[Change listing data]
• • •

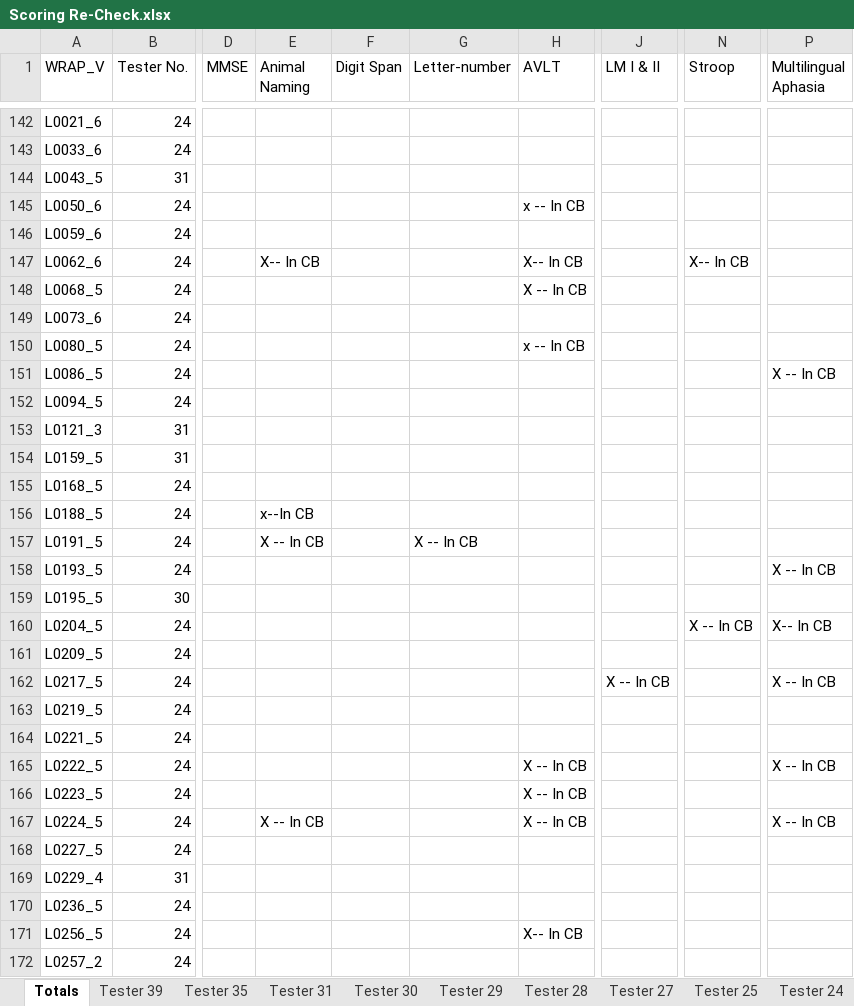
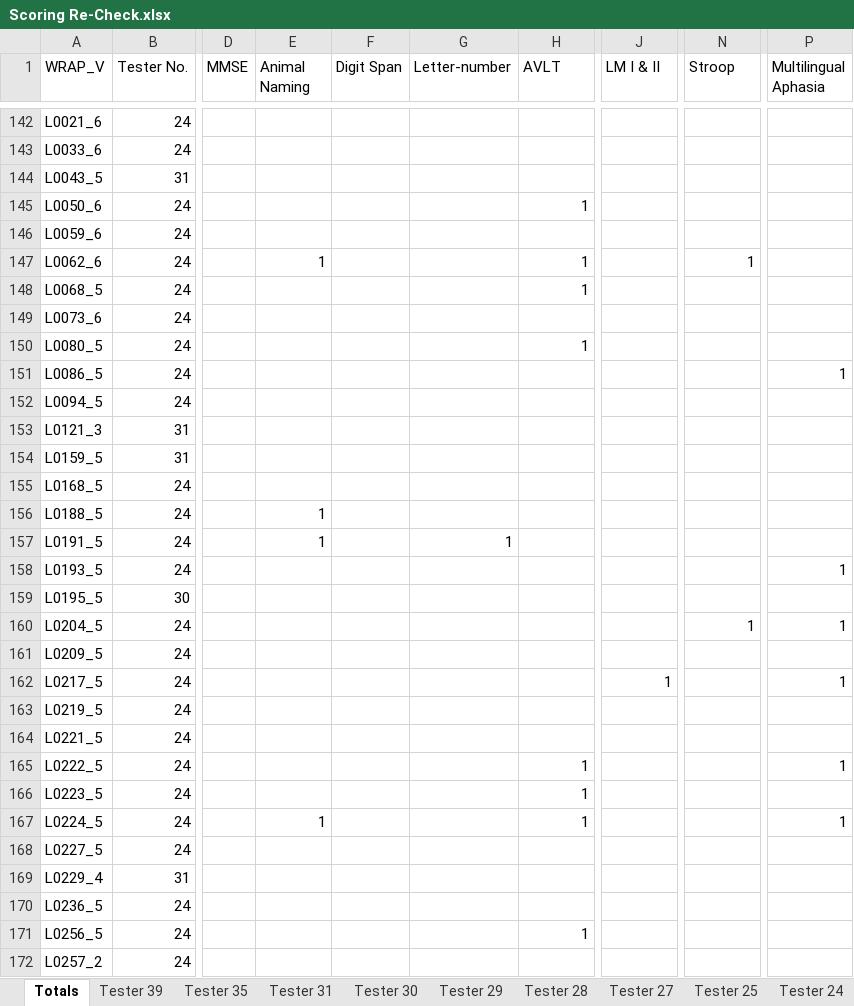
Before and after one commit to akoscik/WRAP_XScoring, an Excel workbook: Scoring Re-Check.xlsx, sheet Totals, drawn as a sheet; only a part is shown, gaps mark what is left out; values as stored, in another font and other column widths than the file's, no borders; the diff covers the shown part only; the diff names each change by its address in the sheet, - before the commit and + after, or states it on an @@ line.

Commit message:
Updated Xs to 1s
Changed all "X--In CB", "X", etc. to "1".

```diff
--- a/Scoring Re-Check.xlsx (sheet Totals)
+++ b/Scoring Re-Check.xlsx (sheet Totals)
-H145 (AVLT): x -- In CB
+H145 (AVLT): 1
-E147 (Animal Naming): X-- In CB
+E147 (Animal Naming): 1
-H147 (AVLT): X-- In CB
+H147 (AVLT): 1
-N147 (Stroop): X-- In CB
+N147 (Stroop): 1
-H148 (AVLT): X -- In CB
+H148 (AVLT): 1
-H150 (AVLT): x -- In CB
+H150 (AVLT): 1
-P151 (Multilingual Aphasia): X -- In CB
+P151 (Multilingual Aphasia): 1
-E156 (Animal Naming): x--In CB
+E156 (Animal Naming): 1
-E157 (Animal Naming): X -- In CB
+E157 (Animal Naming): 1
-G157 (Letter-number): X -- In CB
+G157 (Letter-number): 1
-P158 (Multilingual Aphasia): X -- In CB
+P158 (Multilingual Aphasia): 1
-N160 (Stroop): X -- In CB
+N160 (Stroop): 1
-P160 (Multilingual Aphasia): X-- In CB
+P160 (Multilingual Aphasia): 1
-J162 (LM I & II): X -- In CB
+J162 (LM I & II): 1
-P162 (Multilingual Aphasia): X -- In CB
+P162 (Multilingual Aphasia): 1
-H165:H167 (AVLT): X -- In CB
+H165:H167 (AVLT): 1
-P165 (Multilingual Aphasia): X -- In CB
+P165 (Multilingual Aphasia): 1
-E167 (Animal Naming): X -- In CB
+E167 (Animal Naming): 1
-P167 (Multilingual Aphasia): X -- In CB
+P167 (Multilingual Aphasia): 1
-H171 (AVLT): X-- In CB
+H171 (AVLT): 1
```
Also changed, not shown: 201 edited cells elsewhere in this sheet.
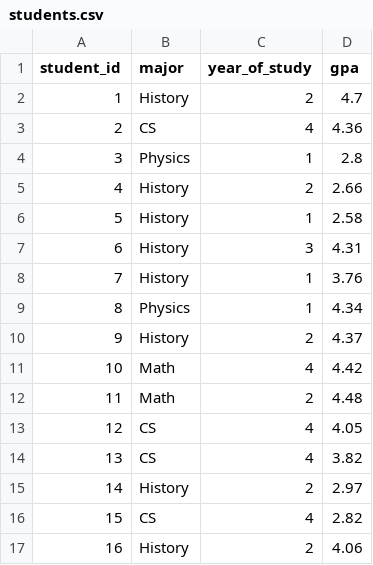
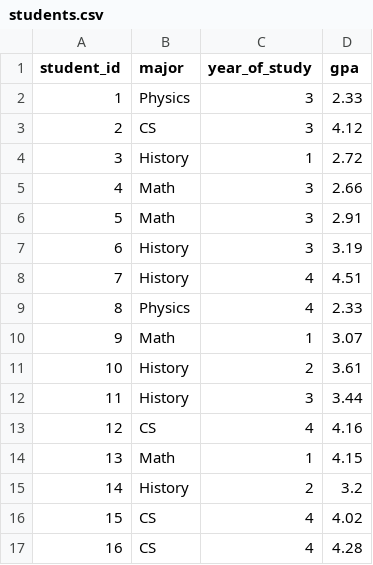
Before and after one commit to youngdev05/StudentRecs, a CSV file: data/students.csv, drawn as a sheet; only a part is shown; the diff covers the shown part only.

```diff
--- a/data/students.csv
+++ b/data/students.csv
@@ -1,17 +1,17 @@
 student_id,major,year_of_study,gpa
-1,History,2,4.7
-2,CS,4,4.36
-3,Physics,1,2.8
-4,History,2,2.66
-5,History,1,2.58
-6,History,3,4.31
-7,History,1,3.76
-8,Physics,1,4.34
-9,History,2,4.37
-10,Math,4,4.42
-11,Math,2,4.48
-12,CS,4,4.05
-13,CS,4,3.82
-14,History,2,2.97
-15,CS,4,2.82
-16,History,2,4.06
+1,Physics,3,2.33
+2,CS,3,4.12
+3,History,1,2.72
+4,Math,3,2.66
+5,Math,3,2.91
+6,History,3,3.19
+7,History,4,4.51
+8,Physics,4,2.33
+9,Math,1,3.07
+10,History,2,3.61
+11,History,3,3.44
+12,CS,4,4.16
+13,Math,1,4.15
+14,History,2,3.2
+15,CS,4,4.02
+16,CS,4,4.28
```
Also changed, not shown: 34 edited cells elsewhere in this file, data/courses.csv, data/enrollments.csv, 4 other files.
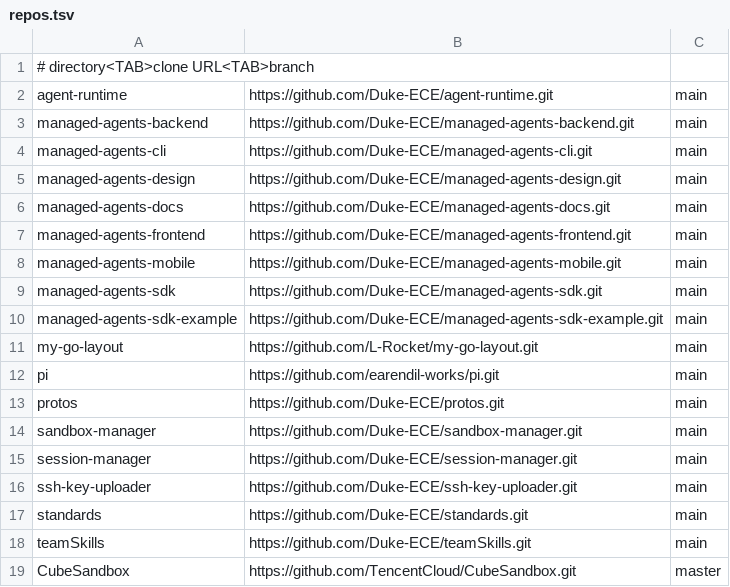
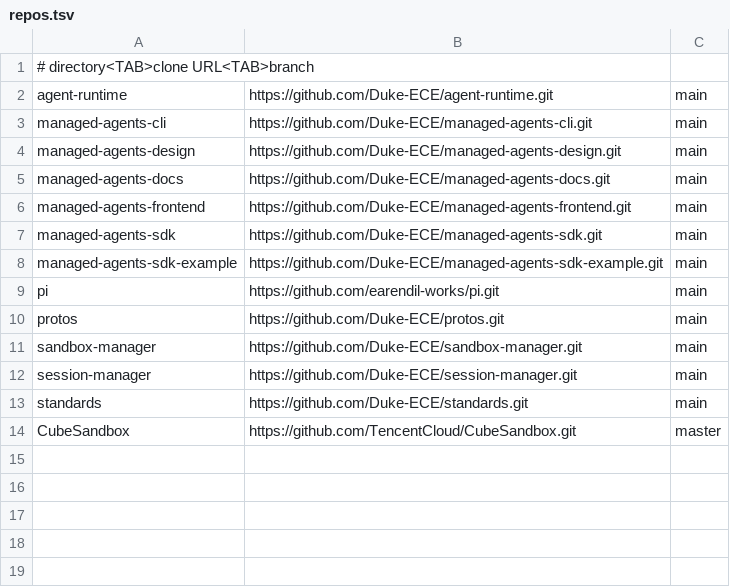
Before and after one commit to L-Rocket/PolyAgent, a TSV file: workspace/repos.tsv, drawn as a sheet.

Commit message:
Separate public and restricted workspace checkouts

```diff
--- a/workspace/repos.tsv
+++ b/workspace/repos.tsv
@@ -2,3 +2,2 @@
 agent-runtime	https://github.com/Duke-ECE/agent-runtime.git	main
-managed-agents-backend	https://github.com/Duke-ECE/managed-agents-backend.git	main
 managed-agents-cli	https://github.com/Duke-ECE/managed-agents-cli.git	main
@@ -7,6 +6,4 @@ managed-agents-docs	https://github.com/Duke-ECE/managed-agents-docs.git	main
 managed-agents-frontend	https://github.com/Duke-ECE/managed-agents-frontend.git	main
-managed-agents-mobile	https://github.com/Duke-ECE/managed-agents-mobile.git	main
 managed-agents-sdk	https://github.com/Duke-ECE/managed-agents-sdk.git	main
 managed-agents-sdk-example	https://github.com/Duke-ECE/managed-agents-sdk-example.git	main
-my-go-layout	https://github.com/L-Rocket/my-go-layout.git	main
 pi	https://github.com/earendil-works/pi.git	main
@@ -15,5 +12,3 @@ sandbox-manager	https://github.com/Duke-ECE/sandbox-manager.git	main
 session-manager	https://github.com/Duke-ECE/session-manager.git	main
-ssh-key-uploader	https://github.com/Duke-ECE/ssh-key-uploader.git	main
 standards	https://github.com/Duke-ECE/standards.git	main
-teamSkills	https://github.com/Duke-ECE/teamSkills.git	main
 CubeSandbox	https://github.com/TencentCloud/CubeSandbox.git	master
```
Also changed, not shown: 7 other files.
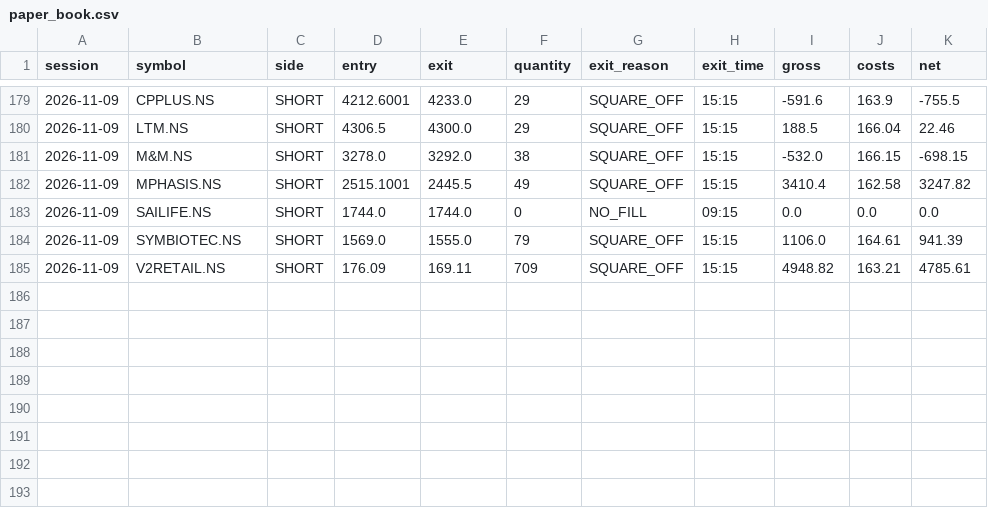
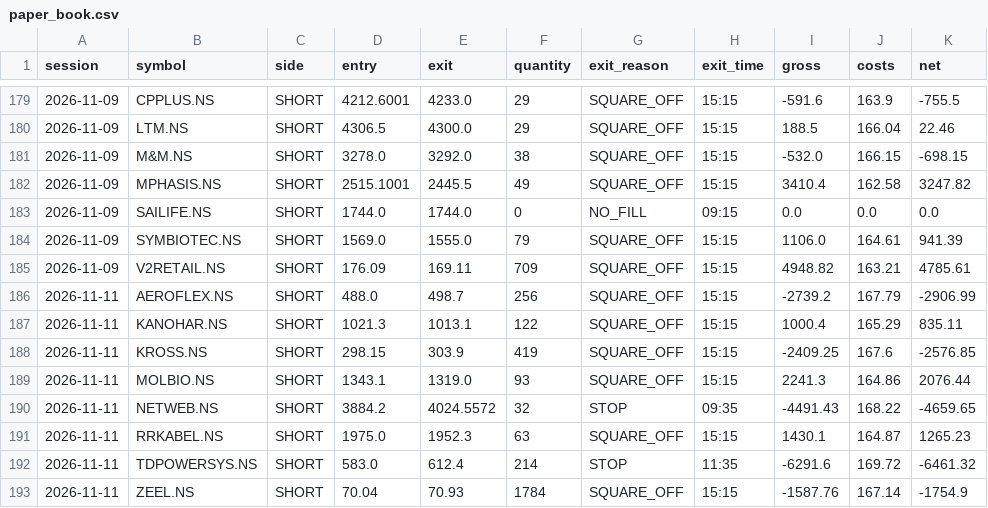
Before and after one commit to shinepsunny27ultra-art/trader, a CSV file: data/gap_reversal/paper_book.csv, drawn as a sheet; only a part is shown, gaps mark what is left out; the diff names each change by its address in the sheet, - before the commit and + after, or states it on an @@ line.

Commit message:
chore(data): paper result for 2026-11-11 [skip ci]

```diff
--- a/data/gap_reversal/paper_book.csv
+++ b/data/gap_reversal/paper_book.csv
+row 186: 2026-11-11 | AEROFLEX.NS | SHORT | 488.0 | 498.7 | 256 | SQUARE_OFF | 15:15 | -2739.2 | 167.79 | -2906.99
+row 187: 2026-11-11 | KANOHAR.NS | SHORT | 1021.3 | 1013.1 | 122 | SQUARE_OFF | 15:15 | 1000.4 | 165.29 | 835.11
+row 188: 2026-11-11 | KROSS.NS | SHORT | 298.15 | 303.9 | 419 | SQUARE_OFF | 15:15 | -2409.25 | 167.6 | -2576.85
+row 189: 2026-11-11 | MOLBIO.NS | SHORT | 1343.1 | 1319.0 | 93 | SQUARE_OFF | 15:15 | 2241.3 | 164.86 | 2076.44
+row 190: 2026-11-11 | NETWEB.NS | SHORT | 3884.2 | 4024.5572 | 32 | STOP | 09:35 | -4491.43 | 168.22 | -4659.65
+row 191: 2026-11-11 | RRKABEL.NS | SHORT | 1975.0 | 1952.3 | 63 | SQUARE_OFF | 15:15 | 1430.1 | 164.87 | 1265.23
+row 192: 2026-11-11 | TDPOWERSYS.NS | SHORT | 583.0 | 612.4 | 214 | STOP | 11:35 | -6291.6 | 169.72 | -6461.32
+row 193: 2026-11-11 | ZEEL.NS | SHORT | 70.04 | 70.93 | 1784 | SQUARE_OFF | 15:15 | -1587.76 | 167.14 | -1754.9
```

• • •

EXERCISE OBJECTIVE - Repeat the records above verbatim, with no pictures in the result.

SOLUTION BELOW -
Before and after one commit to akoscik/WRAP_XScoring, an Excel workbook: Scoring Re-Check.xlsx, sheet Totals, drawn as a sheet; only a part is shown, gaps mark what is left out; values as stored, in another font and other column widths than the file's, no borders; the diff covers the shown part only; the diff names each change by its address in the sheet, - before the commit and + after, or states it on an @@ line.

Commit message:
Updated Xs to 1s
Changed all "X--In CB", "X", etc. to "1".

```diff
--- a/Scoring Re-Check.xlsx (sheet Totals)
+++ b/Scoring Re-Check.xlsx (sheet Totals)
-H145 (AVLT): x -- In CB
+H145 (AVLT): 1
-E147 (Animal Naming): X-- In CB
+E147 (Animal Naming): 1
-H147 (AVLT): X-- In CB
+H147 (AVLT): 1
-N147 (Stroop): X-- In CB
+N147 (Stroop): 1
-H148 (AVLT): X -- In CB
+H148 (AVLT): 1
-H150 (AVLT): x -- In CB
+H150 (AVLT): 1
-P151 (Multilingual Aphasia): X -- In CB
+P151 (Multilingual Aphasia): 1
-E156 (Animal Naming): x--In CB
+E156 (Animal Naming): 1
-E157 (Animal Naming): X -- In CB
+E157 (Animal Naming): 1
-G157 (Letter-number): X -- In CB
+G157 (Letter-number): 1
-P158 (Multilingual Aphasia): X -- In CB
+P158 (Multilingual Aphasia): 1
-N160 (Stroop): X -- In CB
+N160 (Stroop): 1
-P160 (Multilingual Aphasia): X-- In CB
+P160 (Multilingual Aphasia): 1
-J162 (LM I & II): X -- In CB
+J162 (LM I & II): 1
-P162 (Multilingual Aphasia): X -- In CB
+P162 (Multilingual Aphasia): 1
-H165:H167 (AVLT): X -- In CB
+H165:H167 (AVLT): 1
-P165 (Multilingual Aphasia): X -- In CB
+P165 (Multilingual Aphasia): 1
-E167 (Animal Naming): X -- In CB
+E167 (Animal Naming): 1
-P167 (Multilingual Aphasia): X -- In CB
+P167 (Multilingual Aphasia): 1
-H171 (AVLT): X-- In CB
+H171 (AVLT): 1
```
Also changed, not shown: 201 edited cells elsewhere in this sheet.
Before and after one commit to youngdev05/StudentRecs, a CSV file: data/students.csv, drawn as a sheet; only a part is shown; the diff covers the shown part only.

```diff
--- a/data/students.csv
+++ b/data/students.csv
@@ -1,17 +1,17 @@
 student_id,major,year_of_study,gpa
-1,History,2,4.7
-2,CS,4,4.36
-3,Physics,1,2.8
-4,History,2,2.66
-5,History,1,2.58
-6,History,3,4.31
-7,History,1,3.76
-8,Physics,1,4.34
-9,History,2,4.37
-10,Math,4,4.42
-11,Math,2,4.48
-12,CS,4,4.05
-13,CS,4,3.82
-14,History,2,2.97
-15,CS,4,2.82
-16,History,2,4.06
+1,Physics,3,2.33
+2,CS,3,4.12
+3,History,1,2.72
+4,Math,3,2.66
+5,Math,3,2.91
+6,History,3,3.19
+7,History,4,4.51
+8,Physics,4,2.33
+9,Math,1,3.07
+10,History,2,3.61
+11,History,3,3.44
+12,CS,4,4.16
+13,Math,1,4.15
+14,History,2,3.2
+15,CS,4,4.02
+16,CS,4,4.28
```
Also changed, not shown: 34 edited cells elsewhere in this file, data/courses.csv, data/enrollments.csv, 4 other files.
Before and after one commit to L-Rocket/PolyAgent, a TSV file: workspace/repos.tsv, drawn as a sheet.

Commit message:
Separate public and restricted workspace checkouts

```diff
--- a/workspace/repos.tsv
+++ b/workspace/repos.tsv
@@ -2,3 +2,2 @@
 agent-runtime	https://github.com/Duke-ECE/agent-runtime.git	main
-managed-agents-backend	https://github.com/Duke-ECE/managed-agents-backend.git	main
 managed-agents-cli	https://github.com/Duke-ECE/managed-agents-cli.git	main
@@ -7,6 +6,4 @@ managed-agents-docs	https://github.com/Duke-ECE/managed-agents-docs.git	main
 managed-agents-frontend	https://github.com/Duke-ECE/managed-agents-frontend.git	main
-managed-agents-mobile	https://github.com/Duke-ECE/managed-agents-mobile.git	main
 managed-agents-sdk	https://github.com/Duke-ECE/managed-agents-sdk.git	main
 managed-agents-sdk-example	https://github.com/Duke-ECE/managed-agents-sdk-example.git	main
-my-go-layout	https://github.com/L-Rocket/my-go-layout.git	main
 pi	https://github.com/earendil-works/pi.git	main
@@ -15,5 +12,3 @@ sandbox-manager	https://github.com/Duke-ECE/sandbox-manager.git	main
 session-manager	https://github.com/Duke-ECE/session-manager.git	main
-ssh-key-uploader	https://github.com/Duke-ECE/ssh-key-uploader.git	main
 standards	https://github.com/Duke-ECE/standards.git	main
-teamSkills	https://github.com/Duke-ECE/teamSkills.git	main
 CubeSandbox	https://github.com/TencentCloud/CubeSandbox.git	master
```
Also changed, not shown: 7 other files.
Before and after one commit to shinepsunny27ultra-art/trader, a CSV file: data/gap_reversal/paper_book.csv, drawn as a sheet; only a part is shown, gaps mark what is left out; the diff names each change by its address in the sheet, - before the commit and + after, or states it on an @@ line.

Commit message:
chore(data): paper result for 2026-11-11 [skip ci]

```diff
--- a/data/gap_reversal/paper_book.csv
+++ b/data/gap_reversal/paper_book.csv
+row 186: 2026-11-11 | AEROFLEX.NS | SHORT | 488.0 | 498.7 | 256 | SQUARE_OFF | 15:15 | -2739.2 | 167.79 | -2906.99
+row 187: 2026-11-11 | KANOHAR.NS | SHORT | 1021.3 | 1013.1 | 122 | SQUARE_OFF | 15:15 | 1000.4 | 165.29 | 835.11
+row 188: 2026-11-11 | KROSS.NS | SHORT | 298.15 | 303.9 | 419 | SQUARE_OFF | 15:15 | -2409.25 | 167.6 | -2576.85
+row 189: 2026-11-11 | MOLBIO.NS | SHORT | 1343.1 | 1319.0 | 93 | SQUARE_OFF | 15:15 | 2241.3 | 164.86 | 2076.44
+row 190: 2026-11-11 | NETWEB.NS | SHORT | 3884.2 | 4024.5572 | 32 | STOP | 09:35 | -4491.43 | 168.22 | -4659.65
+row 191: 2026-11-11 | RRKABEL.NS | SHORT | 1975.0 | 1952.3 | 63 | SQUARE_OFF | 15:15 | 1430.1 | 164.87 | 1265.23
+row 192: 2026-11-11 | TDPOWERSYS.NS | SHORT | 583.0 | 612.4 | 214 | STOP | 11:35 | -6291.6 | 169.72 | -6461.32
+row 193: 2026-11-11 | ZEEL.NS | SHORT | 70.04 | 70.93 | 1784 | SQUARE_OFF | 15:15 | -1587.76 | 167.14 | -1754.9
```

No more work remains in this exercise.